Did I get your attention? In recent weeks, Nobel Prizes have been awarded in the categories of physics, chemistry, physiology or medicine, literature, peace and economic sciences. While there isn’t yet one designated for healthcare IT, the ideas behind many of the winners’ groundbreaking theories will likely impact healthcare and technology at some point.
Take, for example, the work of Alvin Roth and Lloyd Shapley, who share the prize in economic sciences for their work on “the theory of stable allocations and the practice of market design.” Not highly healthcare related at first glance, but dig deeper and you’ll learn that their work involved theory and practical success around matching patients with kidneys.
A recent article in the Wall Street Journal explains the real-world implications of their matching theory, also known as the Gale-Shapley algorithm:
“As of noon yesterday, 58,470 people in the U.S. were waiting for a kidney transplant. Most won't get one this year. There aren't enough donated kidneys to go around. Surgeons transplanted just 15,129 kidneys last year. Now a band of transplant surgeons and economists are trying to fix that by creating a moneyless market for exchanging kidneys. Most transplanted kidneys come from a person who has died, a supply that grows slowly because of ignorance about the need for donations or grieving relatives' reluctance. But a kidney taken from a live donor works better, and almost everyone has a spare. As techniques improve for removing healthy kidneys and for suppressing the body's tendency to reject a transplant, doctors increasingly turn to kidneys from living donors, usually relatives. Last year, 43% of kidneys transplanted in the U.S. came from living donors, up from 28% a decade ago. But a biological barrier often blocks a transplant from a relative. In about a third of all would-be pairs, blood types are incompatible. In others, the sick person has antibodies that can initiate a rejection of the donated organ. It's heartbreaking "to have the treasure of the live donor and then have that not go forward because of a biological obstacle," says Massachusetts General Hospital transplant surgeon Francis DelMonico.

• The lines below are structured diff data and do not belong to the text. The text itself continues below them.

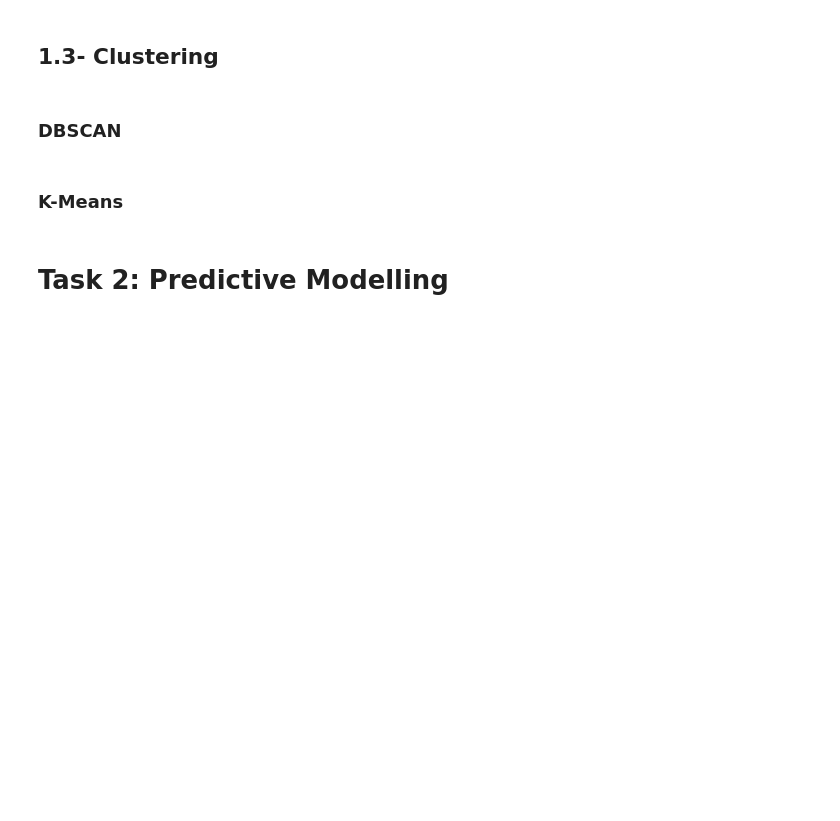
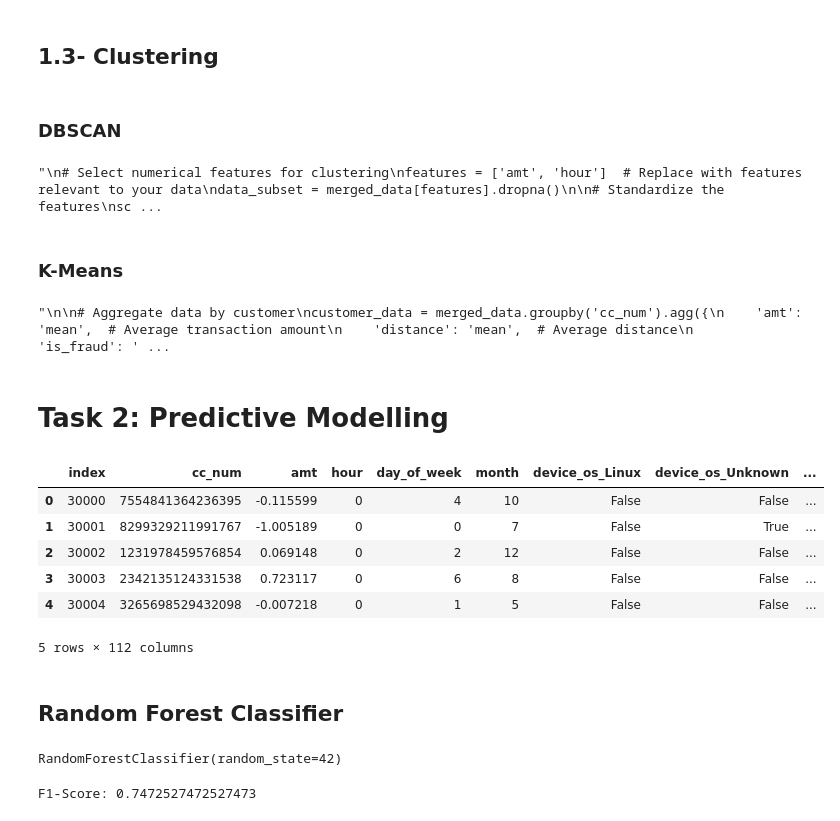
Before and after one commit to ricarim/Credit-Card-Fraud-Detection, a Jupyter notebook: report.ipynb, the cells around one changed output. Cells and saved outputs as stored; diff of their text form; code cells hidden in the pictures; blank space fills up the shorter version.

```diff
--- a/report.ipynb
+++ b/report.ipynb
@@ -668,7 +717,7 @@ X_train, X_test, y_train, y_test = train_test_split(X, y, test_size=0.2, random_
 # %% [markdown]
 ### DBSCAN
 # %%
-
+"""
 # Select numerical features for clustering
 features = ['amt', 'hour']  # Replace with features relevant to your data
 data_subset = merged_data[features].dropna()
@@ -688,9 +737,14 @@ merged_data['cluster'] = clusters
 sns.scatterplot(data=merged_data, x='amt', y='hour', hue='cluster', palette='tab10')
 plt.title('DBSCAN Clustering of Transactions')
 plt.show()
+"""
+# %% [output]
+"\n# Select numerical features for clustering\nfeatures = ['amt', 'hour']  # Replace with features relevant to your data\ndata_subset = merged_data[features].dropna()\n\n# Standardize the features\nsc ...
 # %% [markdown]
 ### K-Means
 # %%
+"""
+
 # Aggregate data by customer
 customer_data = merged_data.groupby('cc_num').agg({
     'amt': 'mean',  # Average transaction amount
@@ -715,5 +769,74 @@ customer_data['cluster'] = kmeans.fit_predict(scaled_features)
 sns.scatterplot(data=customer_data, x='amt', y='is_fraud', hue='cluster', palette='tab10')
 plt.title('Customer Clustering Based on Behavior')
 plt.show()
+
+"""
+# %% [output]
+"\n\n# Aggregate data by customer\ncustomer_data = merged_data.groupby('cc_num').agg({\n    'amt': 'mean',  # Average transaction amount\n    'distance': 'mean',  # Average distance\n    'is_fraud': ' ...
 # %% [markdown]
 # Task 2: Predictive Modelling
+# %%
+kaggle_data = pd.read_csv('kaggle-data/test_transactions.csv')
+
+kaggle_data['amt'] = kaggle_data['amt'].fillna(kaggle_data['amt'].mean())
+kaggle_data['device_os'] = kaggle_data['device_os'].fillna('Unknown')
+
+# Convert unix_time to datetime
+kaggle_data['datetime'] = pd.to_datetime(kaggle_data['unix_time'], unit='s')
+
+# Extract hour, day of the week, and month
+kaggle_data['hour'] = kaggle_data['datetime'].dt.hour
+kaggle_data['day_of_week'] = kaggle_data['datetime'].dt.dayofweek  # 0=Monday, 6=Sunday
+kaggle_data['month'] = kaggle_data['datetime'].dt.month
+
+# Drop the intermediate 'datetime' column if not needed
+kaggle_data.drop('datetime', axis=1, inplace=True)
+
+
+#kaggle_data['age'] = 2023 - pd.to_datetime(kaggle_data['dob']).dt.year
+
+# Calculate age
+#kaggle_data['age'] = pd.to_datetime('2023-01-01') - pd.to_datetime(kaggle_data['dob'])
+#kaggle_data['age'] = kaggle_data['age'].dt.days // 365
+
+# Bin age into groups
+#bins = [0, 25, 35, 50, 65, 100]
+#labels = ['<25', '25-35', '35-50', '50-65', '65+']
+#kaggle_data['age_group'] = pd.cut(kaggle_data['age'], bins=bins, labels=labels, right=False)
+
+# One-hot encoding example
+kaggle_data = pd.get_dummies(kaggle_data, columns=['device_os','merchant'], drop_first=False)
+
+numerical_columns = ['amt'] # Maybe add more numeric collums
+scaler = StandardScaler()
+kaggle_data[numerical_columns] = scaler.fit_transform(kaggle_data[numerical_columns])
+
+kaggle_data.drop(['trans_num', 'unix_time', 'trans_date_trans_time'], axis=1, inplace=True)
+
+kaggle_data.insert(6,'device_os_Linux',False)
+# %%
+kaggle_data.head()
+# %% [output]
+|  | index | cc_num | amt | hour | day_of_week | month | device_os_Linux | device_os_Unknown | ... |
+| 0 | 30000 | 7554841364236395 | -0.115599 | 0 | 4 | 10 | False | False | ... |
+| 1 | 30001 | 8299329211991767 | -1.005189 | 0 | 0 | 7 | False | True | ... |
+| 2 | 30002 | 1231978459576854 | 0.069148 | 0 | 2 | 12 | False | False | ... |
+| 3 | 30003 | 2342135124331538 | 0.723117 | 0 | 6 | 8 | False | False | ... |
+| 4 | 30004 | 3265698529432098 | -0.007218 | 0 | 1 | 5 | False | False | ... |
+5 rows × 112 columns
+# %% [markdown]
+## Random Forest Classifier
+# %%
+# Train a Random Forest Classifier
+clf = RandomForestClassifier(random_state=42)
+clf.fit(X_train, y_train)
+# %% [output]
+RandomForestClassifier(random_state=42)
+# %%
+# Predict fraud (binary labels)
+y_pred = clf.predict(X_test)
+
+f1 = f1_score(y_test, y_pred)
+print(f"F1-Score: {f1}")
+# %% [output]
+F1-Score: 0.7472527472527473
```
Also changed, not shown: parts of 83 cells of this notebook, 16 other files.
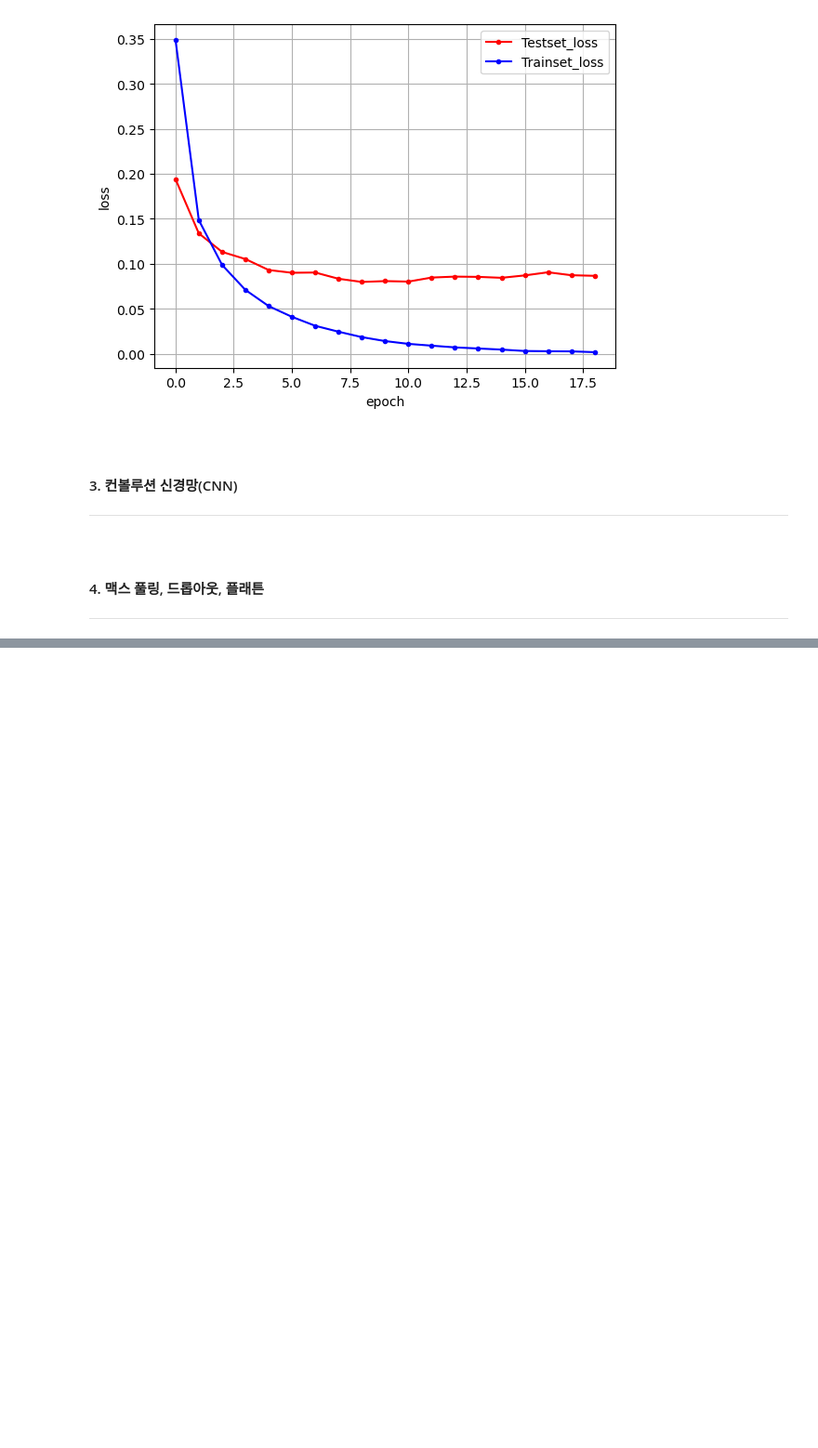
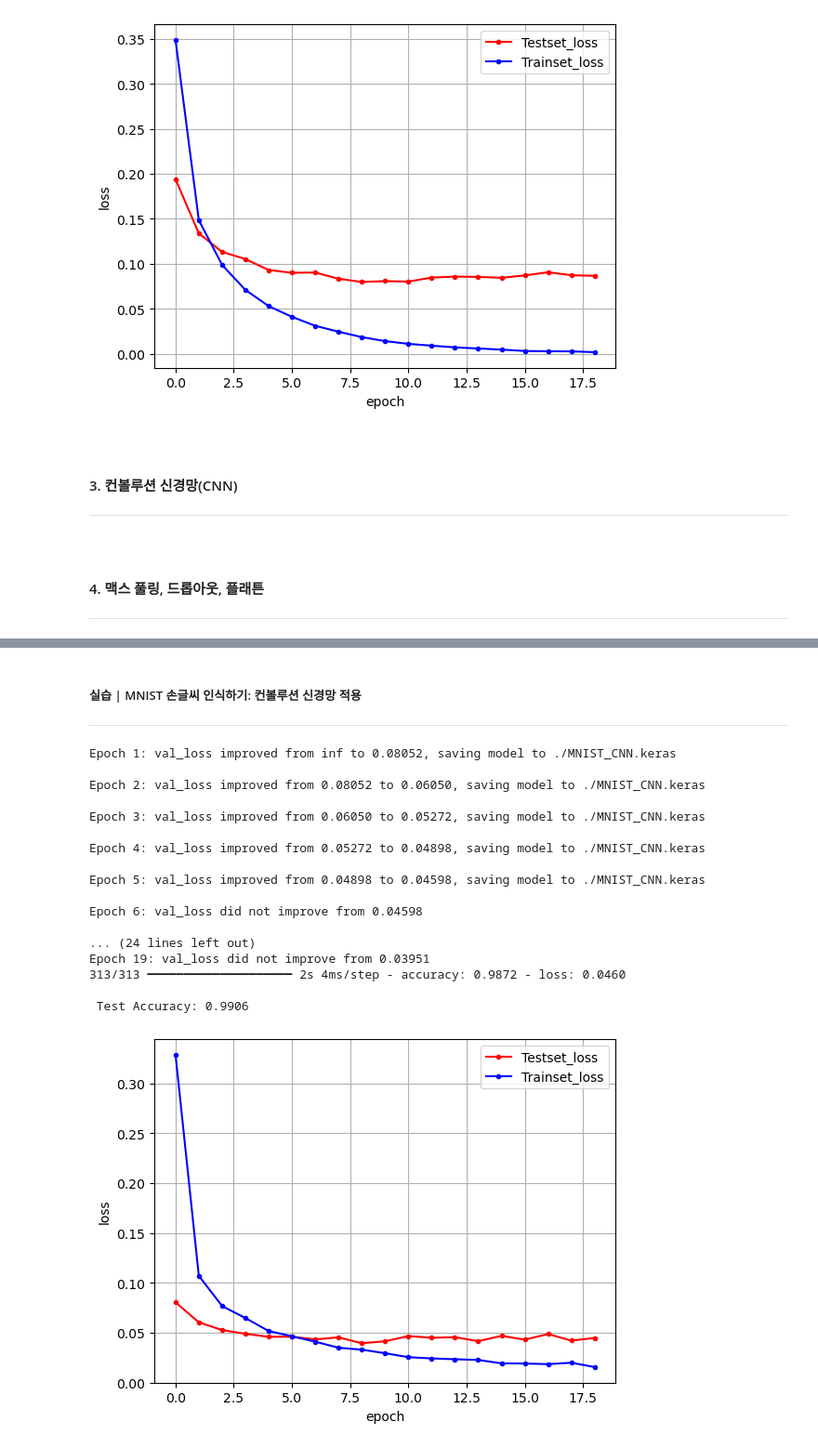
Before and after one commit to vemm8ks2/studies, a Jupyter notebook: Deep_learning_for_everyone/Part 5. 딥러닝 활용하기/16장 이미지 인식의 꽃, 컨볼루션 신경망(CNN).ipynb, the cells around one changed output, grey strips where cells are left out. Shown: that part at 93% size. Cells and saved outputs as stored; diff of their text form; code cells hidden in the pictures; blank space fills up the shorter version.

Commit message:
모두의 딥러닝 (16장)
다섯째마당. 딥러닝 활용하기
16장. 이미지 인식의 꽃, 컨볼루션 신경망(CNN)

5. 컨볼루션 신경망 실행하기

```diff
--- a/Deep_learning_for_everyone/Part 5. 딥러닝 활용하기/16장 이미지 인식의 꽃, 컨볼루션 신경망(CNN).ipynb
+++ b/Deep_learning_for_everyone/Part 5. 딥러닝 활용하기/16장 이미지 인식의 꽃, 컨볼루션 신경망(CNN).ipynb
@@ -342,0 +348,80 @@ model.add(Flatten())
+# %% [markdown]
+##### 실습 | MNIST 손글씨 인식하기: 컨볼루션 신경망 적용
+---
+# %%
+from tensorflow.keras.models import Sequential
+from tensorflow.keras.layers import Dense, Dropout, Flatten, Conv2D, MaxPooling2D
+from tensorflow.keras.callbacks import ModelCheckpoint, EarlyStopping
+from tensorflow.keras.datasets import mnist
+from tensorflow.keras.utils import to_categorical
+
+import matplotlib.pyplot as plt
+import numpy as np
+
+# 데이터 불러오기
+(X_train, y_train), (X_test, y_test) = mnist.load_data()
+X_train = X_train.reshape(X_train.shape[0], 28, 28, 1).astype('float32') / 255
+X_test = X_test.reshape(X_test.shape[0], 28, 28, 1).astype('float32') / 255
+y_train = to_categorical(y_train)
+y_test = to_categorical(y_test)
+
+# 컨볼루션 신경망 설정
+model = Sequential()
+
+model.add(Conv2D(32, kernel_size=(3, 3), input_shape=(28, 28, 1), activation='relu'))
+model.add(Conv2D(64, (3, 3), activation='relu'))
+model.add(MaxPooling2D(pool_size=(2, 2)))
+model.add(Dropout(0.25))
+model.add(Flatten())
+model.add(Dense(128, activation='relu'))
+model.add(Dropout(0.5))
+model.add(Dense(10, activation='softmax'))
+
+# 모델 실행 옵션 설정
+model.compile(loss='categorical_crossentropy', optimizer='adam', metrics=['accuracy'])
+
+# 모델 최적화 설정 구간
+modelpath = './MNIST_CNN.keras'
+checkpointer = ModelCheckpoint(filepath=modelpath, monitor='val_loss', verbose=1, save_best_only=True)
+early_stopping_callback = EarlyStopping(monitor='val_loss', patience=10)
+
+# 모델 실행
+history = model.fit(X_train, y_train, validation_split=0.25, epochs=30, batch_size=200, verbose=0, callbacks=[early_stopping_callback, checkpointer])
+
+# 테스트 정확도 출력
+print('\n Test Accuracy: %.4f' % (model.evaluate(X_test, y_test)[1]))
+
+# 검증셋, 학습셋 오차 저장
+y_vloss = history.history['val_loss']
+y_loss = history.history['loss']
+
+# 그래프 표현
+x_len = np.arange(len(y_loss))
+
+plt.plot(x_len, y_vloss, marker='.', c='red', label='Testset_loss')
+plt.plot(x_len, y_loss, marker='.', c='blue', label='Trainset_loss')
+
+plt.legend(loc='upper right')
+plt.grid()
+plt.xlabel('epoch')
+plt.ylabel('loss')
+plt.show()
+# %% [output]
+Epoch 1: val_loss improved from inf to 0.08052, saving model to ./MNIST_CNN.keras
+
+Epoch 2: val_loss improved from 0.08052 to 0.06050, saving model to ./MNIST_CNN.keras
+
+Epoch 3: val_loss improved from 0.06050 to 0.05272, saving model to ./MNIST_CNN.keras
+
+Epoch 4: val_loss improved from 0.05272 to 0.04898, saving model to ./MNIST_CNN.keras
+
+Epoch 5: val_loss improved from 0.04898 to 0.04598, saving model to ./MNIST_CNN.keras
+
+Epoch 6: val_loss did not improve from 0.04598
+
+... (24 lines left out)
+Epoch 19: val_loss did not improve from 0.03951
+313/313 ━━━━━━━━━━━━━━━━━━━━ 2s 4ms/step - accuracy: 0.9872 - loss: 0.0460
+
+ Test Accuracy: 0.9906
+[figure, added]
```
Also changed, not shown: parts of 1 cell of this notebook, 1 other file.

“Occasionally, transplant centers spot a way out: One New England father with blood type A couldn't donate a kidney to his daughter with blood type B. So he gave a kidney to a teenager with blood type A, and the teenager's sister gave a kidney for the man's daughter. New England's transplant centers have done six such exchanges. Baltimore's Johns Hopkins University has done seven.”
I’d be interested to learn about any healthcare IT that was used to compute and find these matches.
Serge Haroche and David Wineland share the prize in physics for “ground-breaking experimental methods that enable measuring and manipulation of individual quantum systems.” Apparently these new methods may one day lead to the development of a new kind of super computer, which I assume just might leave Watson in the dust.
The prizes for medicine and chemistry both have healthcare connotations as well, though not so directly related to potential healthcare technology advancement as their counterparts’ developments in economics and physics.
If you’d like to learn more, check out Nobelprize.org. As the website says, “You don't have to be a genius to understand the work of the Nobel Laureates.”
And if you have any thoughts on who would win a prize for healthcare IT should the Swedes deign to give one, please share them below.
Jennifer Dennard is Social Marketing Director for Atlanta-based Billian's HealthDATA, Porter Research and HITR.com. Connect with her on Twitter @SmyrnaGirl.